Prescription drugs are expensive. Without insurance, consumers would pay even more for medicines that are essential to their health, wellness, and the welfare of their families. While most consumers are familiar with the role that pharmacies and drug companies play in delivering these drugs, many people overlook the role of Pharmacy Benefit Managers (PBMs). By one estimate, 90% of individuals with prescription drug coverage receive benefits through a PBM, and PBMs handle approximately two-thirds of all prescriptions written in the United States.
PBMs serve as middlemen between drug manufacturers, pharmacies, health plan sponsors, and consumers. PBMs do everything from negotiating the prices health plan sponsors pay for drugs to setting the prices pharmacies are reimbursed for dispensing drugs. They also decide which specific drugs are eligible for reimbursement.

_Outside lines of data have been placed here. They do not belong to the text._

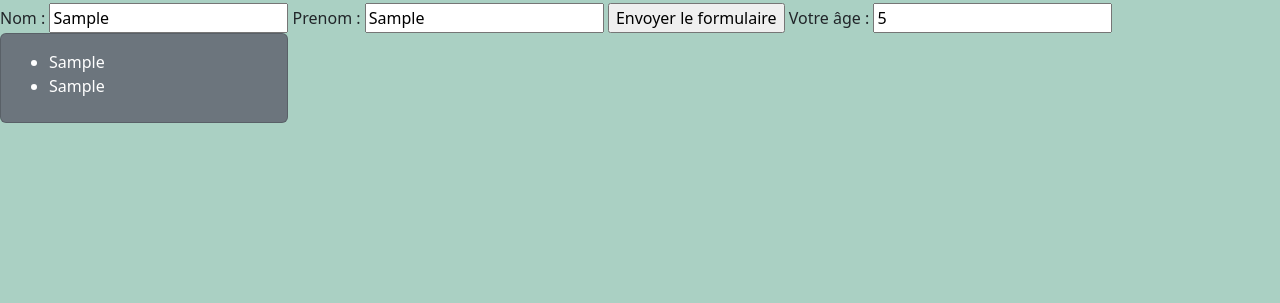
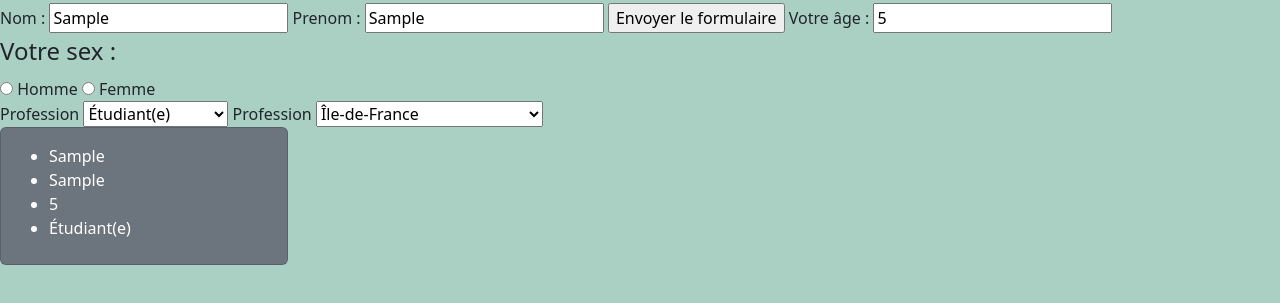
Before and after one commit to julien1612/javascript-cours-exo, a plain HTML site: page index4.html in a window 1280 px wide. Both pictures are taken after typing "Sample", "Sample", "5" into the empty fields and a click on the input "Envoyer le formulaire". Shown: the part 53-356 px from the top of the page. Drawn offline with nearby package versions, Linux system fonts and the light colour scheme.

Commit message:
2eme form

```diff
--- a/asset/script/script4.js
+++ b/asset/script/script4.js
@@ -8,6 +8,13 @@ let inputElementfirstName = document.querySelector(".zoneTextFirtName");
 
 //la valeur de la zone de texte age
 let inputElementAge = document.querySelector(".zoneTextAge");
+
+// mon questionnaire homme / femme
+let radios = document.querySelectorAll(".quest");
+
+let inputElementprofession = document.querySelector("#selectProfession");
+
+let inputElementRegion = document.querySelector("#selectRegion");
 
 //bouton pour sommettre
 let buttonSubmit = document.querySelector(".buttonForm");
@@ -23,18 +30,12 @@ form.addEventListener("submit", (e) => {
   //permet d'arreter la soumission du formulaire
   e.preventDefault();
 
-  // new variable textName on lui donne la valeur inputElementName
-
-  // new variable textName on lui donne la valeur inputElementfirstName
-  let textFirstName = inputElementfirstName.value;
-  console.log(textFirstName);
-
-  // new variable textAge on lui donne la valeur inputElementAge
-  let textAge = inputElementAge.value;
-  console.log(textAge);
 
   displayName();
   displayFirstName();
+  displayAge();
+  displaySexHomme();
+  displayPro();
 });
 
 function displayName() {
@@ -54,3 +55,43 @@ function displayFirstName() {
   listFirstName.innerHTML = textFirstName;
   conteneurUl.appendChild(listFirstName);
 }
+
+function displayAge() {
+  let textAge = inputElementAge.value;
+  console.log(textAge);
+
+  let listAge = document.createElement("li");
+  listAge.innerHTML = textAge;
+  conteneurUl.appendChild(listAge);
+}
+
+function displaySexHomme() {
+
+    for (let index = 0; index < radios.length; index++) {
+        if(radios[index].checked){
+            radios[index].value
+            console.log(radios[index].value)
+              let listSex = document.querySelector("li");
+             listSex.innerHTML = radios[index].value
+                conteneurUl.appendChild(listSex);
+        }
+    }
+}
+
+function displayPro() {
+    let selectPro = inputElementprofession.value;
+    console.log(selectPro);
+
+    let listPro = document.createElement("li");
+    listPro.innerHTML = selectPro;
+    conteneurUl.appendChild(listPro);
+}
+
+function displayRegion() {
+    let selectRegion = inputElementRegion.value;
+    console.log(selectRegion);
+
+    let listRegion = document.querySelector("li");
+    listRegion.innerHTML = selectRegion;
+    conteneurUl.appendChild(listRegion);
+}
--- a/index4.html
+++ b/index4.html
@@ -33,6 +33,39 @@
 
       <label for="age">Votre âge :</label>
       <input type="number" name="age" class="zoneTextAge" value="" />
+
+      <fieldset>
+        <legend>Votre sex :</legend>
+
+        <input class="quest" type="radio" id="homme" name="sex" value="Homme" />
+        <label for="homme">Homme</label>
+
+        <input class="quest" type="radio" id="femme" name="sex" value="femme" />
+        <label for="femme">Femme</label>
+      </fieldset>
+
+      <label for="selectProfession">Profession</label>
+      <select name="selectProfession" id="selectProfession">
+        <option>Étudiant(e)</option>
+        <option>Développeur(se)</option>
+        <option>Enseignant(e)</option>
+        <option>Designer</option>
+        <option>Autre</option>
+      </select>
+
+
+
+      <label for="selectRegion">Profession</label>
+      <select name="selectRegion" id="selectRegion">
+        <option> Île-de-France</option>
+        <option>Provence-Alpes-Côte d’Azur</option>
+        <option>Bretagne</option>
+        <option>Grand Est</option>
+        <option>Auvergne-Rhône-Alpes</option>
+      </select>
+
+
+
     </form>
 
     <div class="card text-bg-secondary mb-3" style="max-width: 18rem">
@@ -40,6 +73,5 @@
         <ul class="card-title"></ul>
       </div>
     </div>
-
   </body>
 </html>
```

Some examples of PBMs are Express Scripts, Medco and CVS Caremark. Express Scripts and Medco, two of the nation’s largest PBMs, are seeking to merge and form the nation’s largest PBM. If this merger goes forward, the combined company will administer 1.14 billion prescriptions annually, and would handle 41% of all prescriptions administered by PBMs. The merged PBM would be nearly two times larger than its nearest competitor.
Express Scripts and Medco argue that this merger will benefit health plan sponsors, and ultimately consumers. They claim that the combined company’s scale will give it substantial buying power to drive down drug prices.
Some consumer advocates and competition experts fear this merger will diminish competition and cause drug prices to increase even more. They question whether the projected savings that the PBMs claim will be passed along to health plan sponsors and ultimately consumers. Community pharmacists - in small pharmacies and large chain drug stores alike - raise important concerns about whether they will be able to compete after the merger and continue to provide in person services and consultations that many people have come to rely on.
As Chairman of the Senate Judiciary Antitrust Subcommittee, I convened a hearing today to examine the effects of this merger on individuals and prescription drug prices. We heard from many witnesses, including two that represent Wisconsin businesses, and gained much insight into this proposed merger.
I will continue working to make sure the potential merger will not hurt consumers so that you are able to receive prescription drugs at a reasonable price ensuring that you and your family are able to afford the care you deserve.